CAPE TOWN – The words “I Dr A Motsoaledi, the Minister of Health, have determined on the recommendation of the Pricing Committee … that the single exit price (SEP) of medicines and scheduled substances may be adjusted to a maximum of 3.78 percent of the SEP of medicines and their related pack sizes that were available as at December 21” were just what the doctor ordered for pharmaceutical manufacturers.
Pharmaceutical manufacturers welcomed Minister Motsoaledi’s announcement of a 3.78 percent SEP increase for 2019, compared with a 1.2 percent in 2018.
Chairperson of the Pharmaceutical Task Group (PTG) Stavros Nicolau said the 1.2 percent SEP increase the pharmaceutical industry was granted in January of 2018 was materially lower than the increase in operating expenses that industry experienced, during a difficult trading environment.
“The industry welcomes the 3.78 percent upward adjustment, as this is more closely aligned to inflation which is the biggest driver of operating expense increases,” Nicolau.
PTG represents more than 90 percent of the pharmaceutical industry in South Africa.
Nicolau said: “In addition the PTG is encouraged by its discussions with the National Department of Health and the pricing committee where a more streamlined process of both price increase submission and implementation is applied, as in some years there have been delays which have added to a difficult trading environment.”
“This year’s 2019 adjustment of 3.78 percent is more closely aligned to trading conditions and its more timeous implementation will assist the difficult environment and also reduce administrative burden in the sector, per the president’s call to reduce red tape and reduce the cost of doing business in our country.
Nicolau said medicine prices had come down significantly in the country since the inception of SEP. In 2003 medicines constituted about 24 percent of private health spend, this was now down to about 16 percent, according to council for medical schemes data.

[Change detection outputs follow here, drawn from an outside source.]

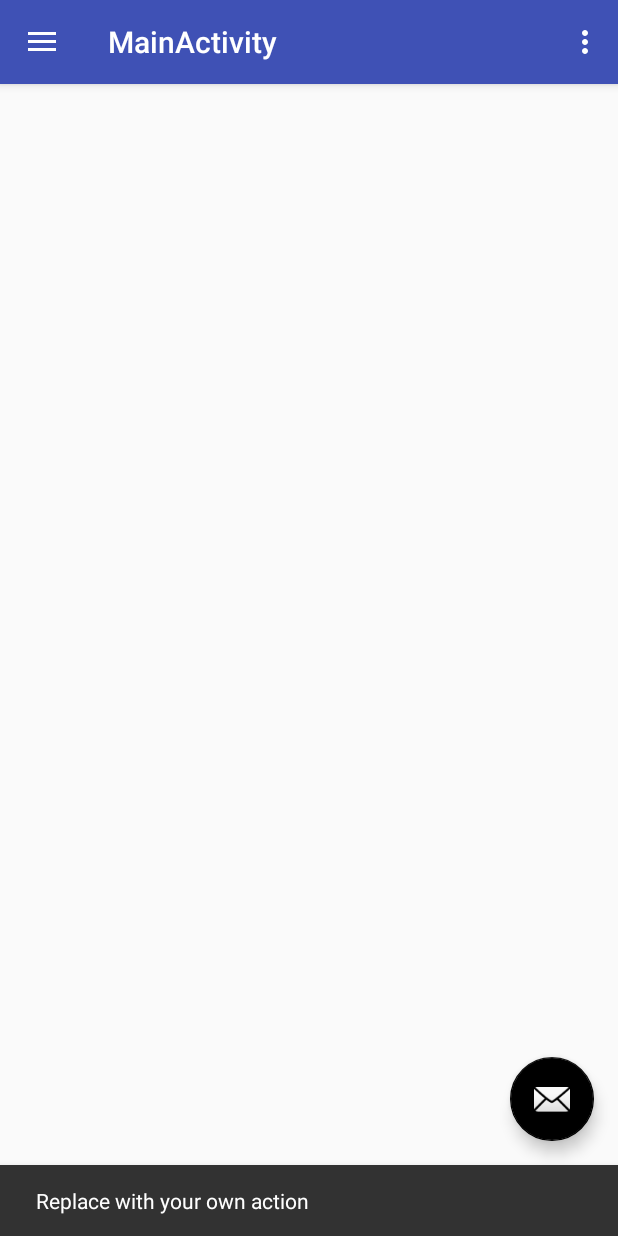
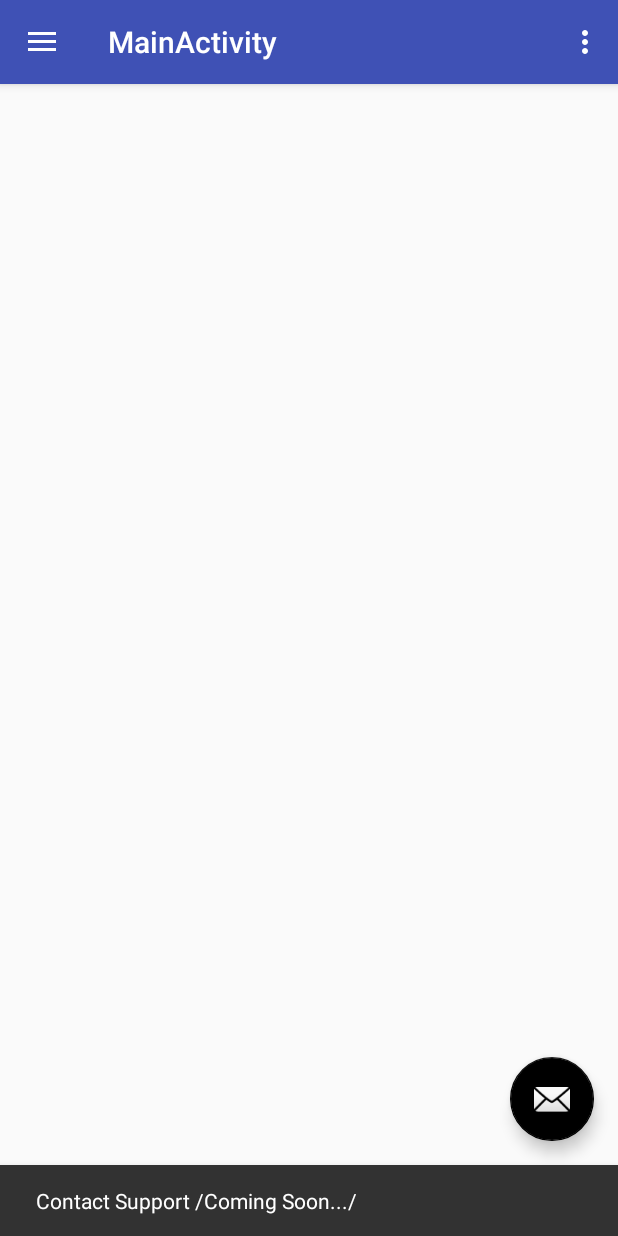
Before and after one commit to RFTteam/UnsolusAndroid, an Android app: the MainActivity screen opened directly, with no data from a screen before it, after a tap on an icon or button, on a phone screen of 412 x 824 dp. Run offline under Robolectric (Android 15) with nearby library versions, the phone set to English and light mode, and no system bars.

Commit message:
customize main activity (not finished yet)

```diff
--- a/app/src/main/java/rft/unideb/unsolus/LoginActivity.java
+++ b/app/src/main/java/rft/unideb/unsolus/LoginActivity.java
@@ -54,7 +54,7 @@ public class LoginActivity extends AppCompatActivity implements LoaderCallbacks<
      * TODO: remove after connecting to a real authentication system.
      */
     private static final String[] DUMMY_CREDENTIALS = new String[]{
-            "foo@example.com", "bar@example.com:world"
+            "bar@example.com:world", "foo@example.com:a", "dummy@error.com"
     };
     /**
      * Keep track of the login task to ensure we can cancel it if requested.
--- a/app/src/main/java/rft/unideb/unsolus/MainActivity.java
+++ b/app/src/main/java/rft/unideb/unsolus/MainActivity.java
@@ -27,7 +27,7 @@ public class MainActivity extends AppCompatActivity
         fab.setOnClickListener(new View.OnClickListener() {
             @Override
             public void onClick(View view) {
-                Snackbar.make(view, "Replace with your own action", Snackbar.LENGTH_LONG)
+                Snackbar.make(view, "Contact Support /Coming Soon.../", Snackbar.LENGTH_LONG)
                         .setAction("Action", null).show();
             }
         });
@@ -86,11 +86,9 @@ public class MainActivity extends AppCompatActivity
 
         } else if (id == R.id.nav_slideshow) {
 
-        } else if (id == R.id.nav_manage) {
+        } else if (id == R.id.nav_account_settings) {
 
-        } else if (id == R.id.nav_share) {
-
-        } else if (id == R.id.nav_send) {
+        } else if (id == R.id.nav_logout) {
 
         }
 
--- a/app/src/main/res/drawable/side_nav_bar.xml
+++ b/app/src/main/res/drawable/side_nav_bar.xml
@@ -2,8 +2,8 @@
     android:shape="rectangle">
     <gradient
         android:angle="135"
-        android:centerColor="#4CAF50"
-        android:endColor="#2E7D32"
-        android:startColor="#81C784"
+        android:centerColor="@android:color/black"
+        android:endColor="@android:color/black"
+        android:startColor="@android:color/holo_orange_dark"
         android:type="linear" />
 </shape>
--- a/app/src/main/res/menu/activity_main_drawer.xml
+++ b/app/src/main/res/menu/activity_main_drawer.xml
@@ -4,32 +4,28 @@
     <group android:checkableBehavior="single">
         <item
             android:id="@+id/nav_camera"
-            android:icon="@drawable/ic_menu_camera"
-            android:title="Import" />
+            android:icon="@drawable/games"
+            android:title="Games" />
         <item
             android:id="@+id/nav_gallery"
-            android:icon="@drawable/ic_menu_gallery"
-            android:title="Gallery" />
+            android:icon="@drawable/player"
+            android:title="Players" />
         <item
             android:id="@+id/nav_slideshow"
-            android:icon="@drawable/ic_menu_slideshow"
-            android:title="Slideshow" />
-        <item
-            android:id="@+id/nav_manage"
-            android:icon="@drawable/ic_menu_manage"
-            android:title="Tools" />
+            android:icon="@drawable/teams"
+            android:title="Teams" />
     </group>
 
-    <item android:title="Communicate">
+    <item android:title="Account">
         <menu>
             <item
-                android:id="@+id/nav_share"
-                android:icon="@drawable/ic_menu_share"
-                android:title="Share" />
+                android:id="@+id/nav_account_settings"
+                android:icon="@drawable/ic_menu_manage"
+                android:title="Account Settings" />
             <item
-                android:id="@+id/nav_send"
-                android:icon="@drawable/ic_menu_send"
-                android:title="Send" />
+                android:id="@+id/nav_logout"
+                android:icon="@drawable/logout"
+                android:title="Logout" />
         </menu>
     </item>
 
--- a/app/src/main/res/menu/main.xml
+++ b/app/src/main/res/menu/main.xml
@@ -4,6 +4,6 @@
     <item
         android:id="@+id/action_settings"
         android:orderInCategory="100"
-        android:title="@string/action_settings"
+        android:title="@string/action_about"
         app:showAsAction="never" />
 </menu>
--- a/app/src/main/res/values/strings.xml
+++ b/app/src/main/res/values/strings.xml
@@ -402,5 +402,5 @@
     <string name="navigation_drawer_open">Open navigation drawer</string>
     <string name="navigation_drawer_close">Close navigation drawer</string>
 
-    <string name="action_settings">Settings</string>
+    <string name="action_about">About</string>
 </resources>
```
Also changed, not shown: app/src/main/res/layout/nav_header_main.xml (+10 -7 lines).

The implementation of SEP has always been a controversial matter as, while it allows pharmaceutical manufacturers determine the launch price of their drugs, they may not raise their prices beyond the SEP set by the Minister of Health.
It effectively meant that the private pharmaceutical sector had to adjust from a free to a regulated market, where prices had to be cut and discounts discarded, according to Daleen Pretorius’ findings contained in a research report.
The pricing structure changed to a transparent structure. These price ceilings resulted into a decrease in gross profit margins within independent, group and hospital pharmacies in the private healthcare sector.
BUSINESS REPORT ONLINE